# [TASK DESCRIPTION]
Return each entry word for word, without its pictures.

# [WORKING DATA]

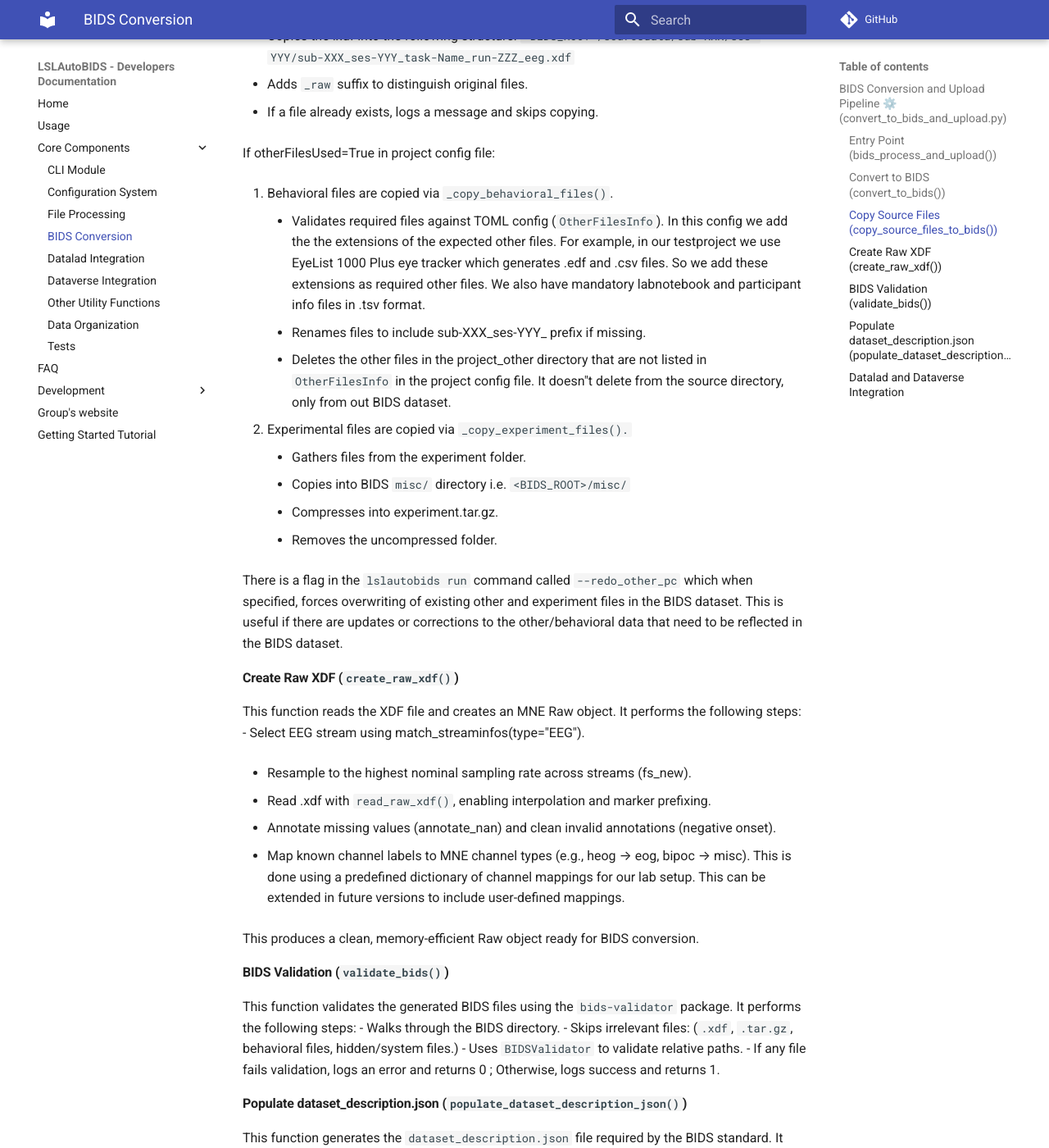
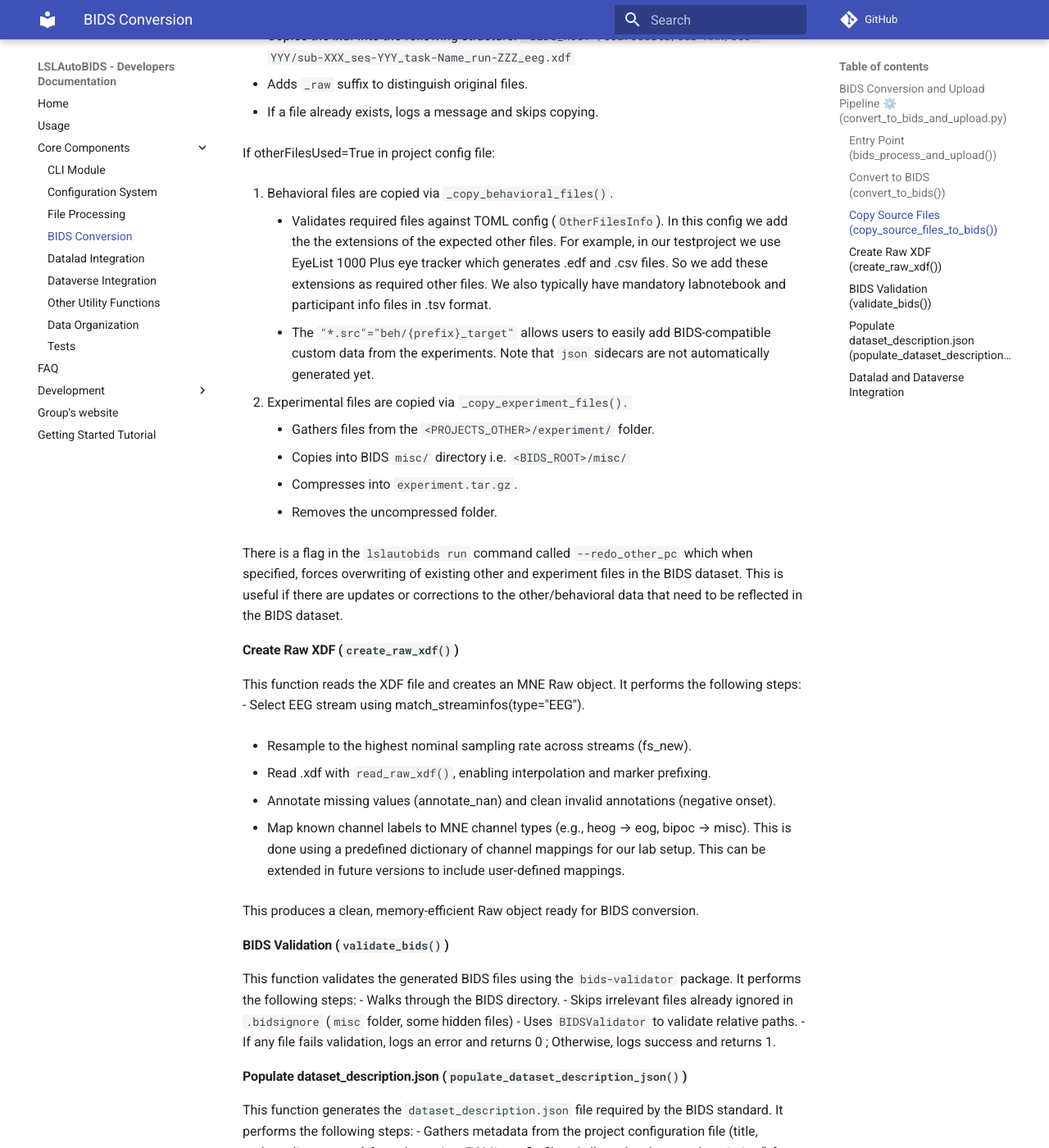
Before and after one commit to s-ccs/LSLAutoBIDS, an MkDocs documentation site: the page built from docs/bids_convert_and_upload.md, in a window 1280 px wide and 1400 px high, scrolled down 2194 px. Shown: the whole window at 82% size. Built offline with MkDocs 1.6.1 and Material for MkDocs 9.7.7, drawn with Linux system fonts in a browser that asks for light colours; comment, search, counter and statistics services are not loaded.

Commit message:
update docs

```diff
--- a/docs/bids_convert_and_upload.md
+++ b/docs/bids_convert_and_upload.md
@@ -91,15 +91,15 @@ If otherFilesUsed=True in project config file:
 
 1. Behavioral files are copied via `_copy_behavioral_files()`.
 
-    - Validates required files against TOML config (`OtherFilesInfo`). In this config we add the the extensions of the expected other files. For example, in our testproject we use EyeList 1000 Plus eye tracker which generates .edf and .csv files. So we add these extensions as required other files. We also have mandatory labnotebook and participant info files in .tsv format.
-    - Renames files to include sub-XXX_ses-YYY_ prefix if missing.
-    - Deletes the other files in the project_other directory that are not listed in `OtherFilesInfo` in the project config file. It doesn"t delete from the source directory, only from out BIDS dataset.
+    - Validates required files against TOML config (`OtherFilesInfo`). In this config we add the the extensions of the expected other files. For example, in our testproject we use EyeList 1000 Plus eye tracker which generates .edf and .csv files. So we add these extensions as required other files. We also typically have mandatory labnotebook and participant info files in .tsv format.
+    - The `"*.src"="beh/{prefix}_target"` allows users to easily add BIDS-compatible custom data from the experiments. Note that `json` sidecars are not automatically generated yet.
+
 
 2. Experimental files are copied via `_copy_experiment_files().`
 
-    - Gathers files from the experiment folder.
+    - Gathers files from the `<PROJECTS_OTHER>/experiment/` folder.
     - Copies into BIDS `misc/` directory i.e. `<BIDS_ROOT>/misc/`
-    - Compresses into experiment.tar.gz.
+    - Compresses into `experiment.tar.gz`.
     - Removes the uncompressed folder.
 
 There is a flag in the `lslautobids run` command called `--redo_other_pc` which when specified, forces overwriting of existing other and experiment files in the BIDS dataset. This is useful if there are updates or corrections to the other/behavioral data that need to be reflected in the BIDS dataset.
@@ -121,7 +121,7 @@ This produces a clean, memory-efficient Raw object ready for BIDS conversion.
 #### BIDS Validation (`validate_bids()`)
 This function validates the generated BIDS files using the `bids-validator` package. It performs the following steps:
 - Walks through the BIDS directory.
-- Skips irrelevant files: (`.xdf`, `.tar.gz`, behavioral files, hidden/system files.)
+- Skips irrelevant files already ignored in `.bidsignore` (`misc` folder, some hidden files)
 - Uses `BIDSValidator` to validate relative paths.
 - If any file fails validation, logs an error and returns 0 ; Otherwise, logs success and returns 1.
 
```
Also changed, not shown: docs/data_organization.md (+4 -2 lines), docs/developers_documentation.md (+3 -4 lines), docs/tutorial.md (+1 -1 lines), 1 other file.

# [TASK OUTPUT]
Before and after one commit to s-ccs/LSLAutoBIDS, an MkDocs documentation site: the page built from docs/bids_convert_and_upload.md, in a window 1280 px wide and 1400 px high, scrolled down 2194 px. Shown: the whole window at 82% size. Built offline with MkDocs 1.6.1 and Material for MkDocs 9.7.7, drawn with Linux system fonts in a browser that asks for light colours; comment, search, counter and statistics services are not loaded.

Commit message:
update docs

```diff
--- a/docs/bids_convert_and_upload.md
+++ b/docs/bids_convert_and_upload.md
@@ -91,15 +91,15 @@ If otherFilesUsed=True in project config file:
 
 1. Behavioral files are copied via `_copy_behavioral_files()`.
 
-    - Validates required files against TOML config (`OtherFilesInfo`). In this config we add the the extensions of the expected other files. For example, in our testproject we use EyeList 1000 Plus eye tracker which generates .edf and .csv files. So we add these extensions as required other files. We also have mandatory labnotebook and participant info files in .tsv format.
-    - Renames files to include sub-XXX_ses-YYY_ prefix if missing.
-    - Deletes the other files in the project_other directory that are not listed in `OtherFilesInfo` in the project config file. It doesn"t delete from the source directory, only from out BIDS dataset.
+    - Validates required files against TOML config (`OtherFilesInfo`). In this config we add the the extensions of the expected other files. For example, in our testproject we use EyeList 1000 Plus eye tracker which generates .edf and .csv files. So we add these extensions as required other files. We also typically have mandatory labnotebook and participant info files in .tsv format.
+    - The `"*.src"="beh/{prefix}_target"` allows users to easily add BIDS-compatible custom data from the experiments. Note that `json` sidecars are not automatically generated yet.
+
 
 2. Experimental files are copied via `_copy_experiment_files().`
 
-    - Gathers files from the experiment folder.
+    - Gathers files from the `<PROJECTS_OTHER>/experiment/` folder.
     - Copies into BIDS `misc/` directory i.e. `<BIDS_ROOT>/misc/`
-    - Compresses into experiment.tar.gz.
+    - Compresses into `experiment.tar.gz`.
     - Removes the uncompressed folder.
 
 There is a flag in the `lslautobids run` command called `--redo_other_pc` which when specified, forces overwriting of existing other and experiment files in the BIDS dataset. This is useful if there are updates or corrections to the other/behavioral data that need to be reflected in the BIDS dataset.
@@ -121,7 +121,7 @@ This produces a clean, memory-efficient Raw object ready for BIDS conversion.
 #### BIDS Validation (`validate_bids()`)
 This function validates the generated BIDS files using the `bids-validator` package. It performs the following steps:
 - Walks through the BIDS directory.
-- Skips irrelevant files: (`.xdf`, `.tar.gz`, behavioral files, hidden/system files.)
+- Skips irrelevant files already ignored in `.bidsignore` (`misc` folder, some hidden files)
 - Uses `BIDSValidator` to validate relative paths.
 - If any file fails validation, logs an error and returns 0 ; Otherwise, logs success and returns 1.
 
```
Also changed, not shown: docs/data_organization.md (+4 -2 lines), docs/developers_documentation.md (+3 -4 lines), docs/tutorial.md (+1 -1 lines), 1 other file.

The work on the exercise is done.